2022 was a year full of drama in golf, both on and off the course. The three-way tug of war for golf’s biggest stars between the PGA, DP World Tour and the Saudi-backed LIV Golf has divided players and fans alike.

It’s the kind of situation more commonly-associated with professional boxing with its litany of sanctioning bodies, but, unlike boxing, it seems there will be no unification with the LIV anytime soon.

Among the stars to have joined the LIV tour include several major champions and former world number ones: Dustin Johnson, Sergio García, Martin Kaymer, Graeme McDowell, Louis Oosthuizen, Charl Schwartzel and Lee Westwood.

In a Washington Post interview published on 5 June 2022, LIV Golf CEO Greg Norman said that Tiger Woods had declined to join, turning down a deal that was “mind-blowingly enormous; we’re talking about high nine digits.”

The best of the 2022 golf season

On the fairways, one of the enduring images of the 2022 golf season was at the 150th Open Championship – the home of golf. The tournament was particularly poignant for Tiger Woods, as he walked down the fairway of the 18th hole to rapturous applause. This was most likely the last time Woods contests The Open at St Andrews, a course he has mastered like few others.

In the end, the Claret Jug was claimed by 28-year-old Australian Cameron Smith, in one of the great final rounds in Majors history, an unequalled eight-under-par to defeat Cameron Young by one and former champion Rory Mcllroy by two.

Smith was the third man to win his first-ever major championship last year after Scottie Scheffler and Matt Fitzpatrick’s maiden wins at The Masters and US Open respectively.

The first major of the year will be contested in April – The Masters in Augusta. Many eyes will be on Rory Mcllroy as he bids to finally claim a career grand slam, a feat only Gene Sarazen, Ben Hogan, Gary Player, Jack Nicklaus, and Tiger Woods have achieved.

Meanwhile, in September, Team Europe will be hoping for revenge against Team USA in the Ryder Cup. The tournament will be in Italy for the first time, and, with home advantage, Europe will look to improve on their 19-9 defeat in 2021, the biggest margin of defeat since 1979. Henrik Stenson was the initial choice for Team Europe’s captain but he was replaced in August last year by Luke Donald following Stenson’s decision to sign up for the LIV tour.

When and where are the 2023 Golf Majors?

The Masters

Augusta National Golf Club, Georgia

April 6 – 9

The Masters is the first major of the year, and unlike the others, it is always held at the same location – the Augusta National Golf Club in Georgia.

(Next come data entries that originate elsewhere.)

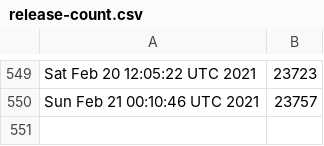
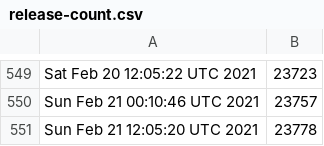
Before and after one commit to kgilmer/ghactions, a CSV file: release-count.csv, drawn as a sheet; only a part is shown, gaps mark what is left out; the diff names each change by its address in the sheet, - before the commit and + after, or states it on an @@ line.

```diff
--- a/release-count.csv
+++ b/release-count.csv
+row 551: Sun Feb 21 12:05:20 UTC 2021 | 23778
```
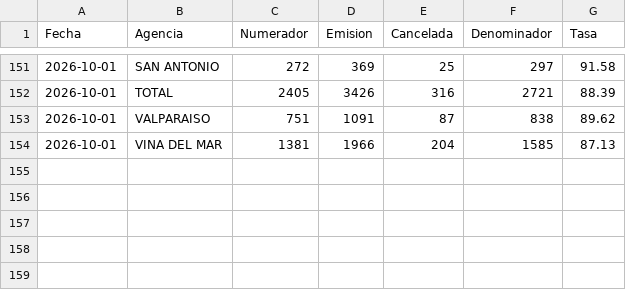
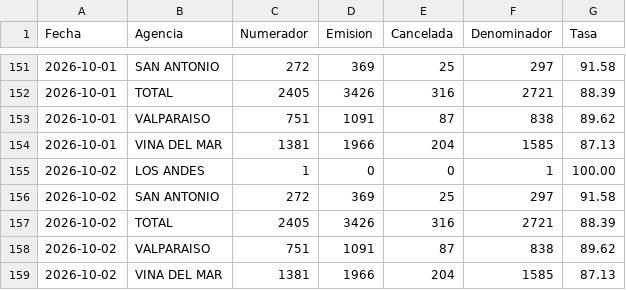
Before and after one commit to portalkpistecnicos/Tasa-Instalacion, a CSV file: data/historico.csv, drawn as a sheet; only a part is shown, gaps mark what is left out.

Commit message:
Actualiza tasa de instalacion 2026-10-02

```diff
--- a/data/historico.csv
+++ b/data/historico.csv
@@ -154 +154,6 @@
 "2026-10-01","VINA DEL MAR","1381","1966","204","1585","87.13"
+"2026-10-02","LOS ANDES","1","0","0","1","100.00"
+"2026-10-02","SAN ANTONIO","272","369","25","297","91.58"
+"2026-10-02","TOTAL","2405","3426","316","2721","88.39"
+"2026-10-02","VALPARAISO","751","1091","87","838","89.62"
+"2026-10-02","VINA DEL MAR","1381","1966","204","1585","87.13"
```
Also changed, not shown: 1 other file.
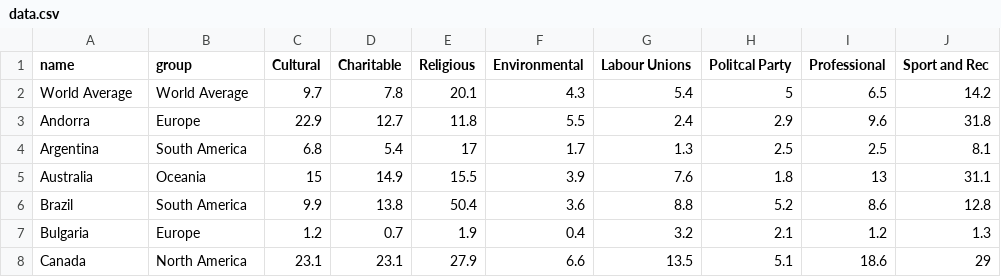
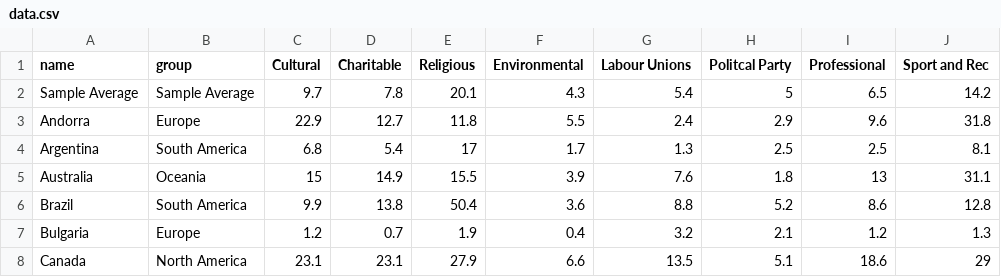
Before and after one commit to swedhag/dh2321-project2, a CSV file: 05-09/data.csv, drawn as a sheet; only a part is shown.

Commit message:
gapminder data added with interaction

```diff
--- a/05-09/data.csv
+++ b/05-09/data.csv
@@ -1,3 +1,3 @@
 name,group,"Cultural","Charitable","Religious","Environmental","Labour Unions","Politcal Party","Professional","Sport and Rec",
-"World Average","World Average",9.7,7.8,20.1,4.3,5.4,5,6.5,14.2
+"Sample Average","Sample Average",9.7,7.8,20.1,4.3,5.4,5,6.5,14.2
 "Andorra","Europe",22.9,12.7,11.8,5.5,2.4,2.9,9.6,31.8
```
Also changed, not shown: 00-04/data.csv, 10-14/data.csv, 26 other files.
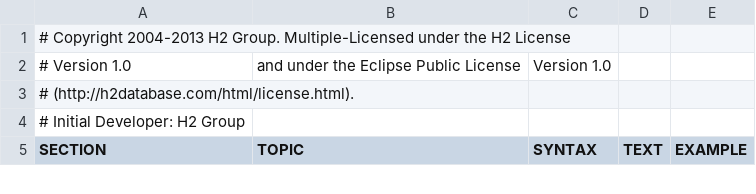
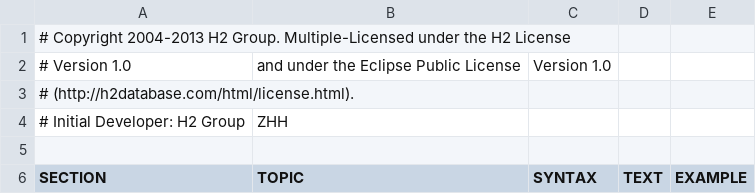
Before and after one commit to lealone/Lealone, a CSV file: lealone-db/src/main/resources/org/lealone/common/resources/help.csv, drawn as a sheet; only a part is shown; the diff covers the shown part only.

```diff
--- a/lealone-db/src/main/resources/org/lealone/common/resources/help.csv
+++ b/lealone-db/src/main/resources/org/lealone/common/resources/help.csv
@@ -3,3 +3,4 @@
 # (http://h2database.com/html/license.html).
-# Initial Developer: H2 Group
+# Initial Developer: H2 Group,ZHH
+
 "SECTION","TOPIC","SYNTAX","TEXT","EXAMPLE"
```
Also changed, not shown: 2 removed rows and 26 edited cells elsewhere in this file.
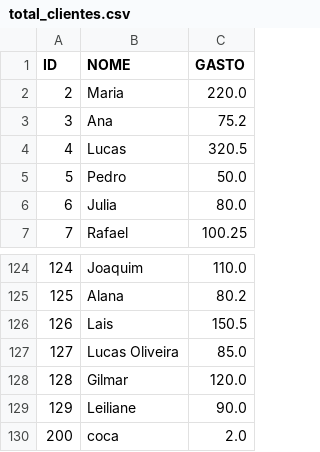
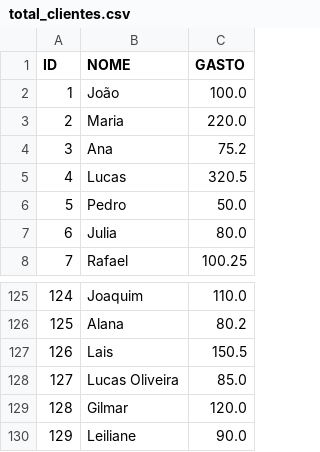
Before and after one commit to big-data-estacio/data, a CSV file: client/src/data/total_clientes.csv, drawn as a sheet; only a part is shown, gaps mark what is left out.

```diff
--- a/client/src/data/total_clientes.csv
+++ b/client/src/data/total_clientes.csv
@@ -1,2 +1,3 @@
 ID,NOME,GASTO
+1,João,100.0
 2,Maria,220.0
@@ -129,2 +130 @@ ID,NOME,GASTO
 129,Leiliane,90.0
-200,coca,2.0
```
Also changed, not shown: client/src/data/bebidas.csv, client/src/data/estoque_mercadorias.csv, 4 other files.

The tournament is regarded as one of the most prestigious in the sport, and, this year, will debut the controversial 13th hole in its new, enlarged format.

The course features some of the most famous holes in golf, including the par-3 12th hole, surrounded by water with its challenging tee shot.

The 2022 iteration was won by American Scottie Scheffler who narrowly defeated Rory Mcllroy by three strokes.

One of the most famous recent memories of The Masters came in 2019 when Tiger Woods claimed his 5th Masters title, 14 years after his last and his first major since 2008.

Golf Day

The Open Championship

PGA Championship

Oak Hill Country Club, New York

May 18-21

Held the weekend before Memorial Day, the PGA Championships has been one of the most significant dates in the golfing calendar since the tournament was first established in 1916.

Last year the trophy was claimed by American Justin Thomas, the only major winner in 2022 to have previously won one.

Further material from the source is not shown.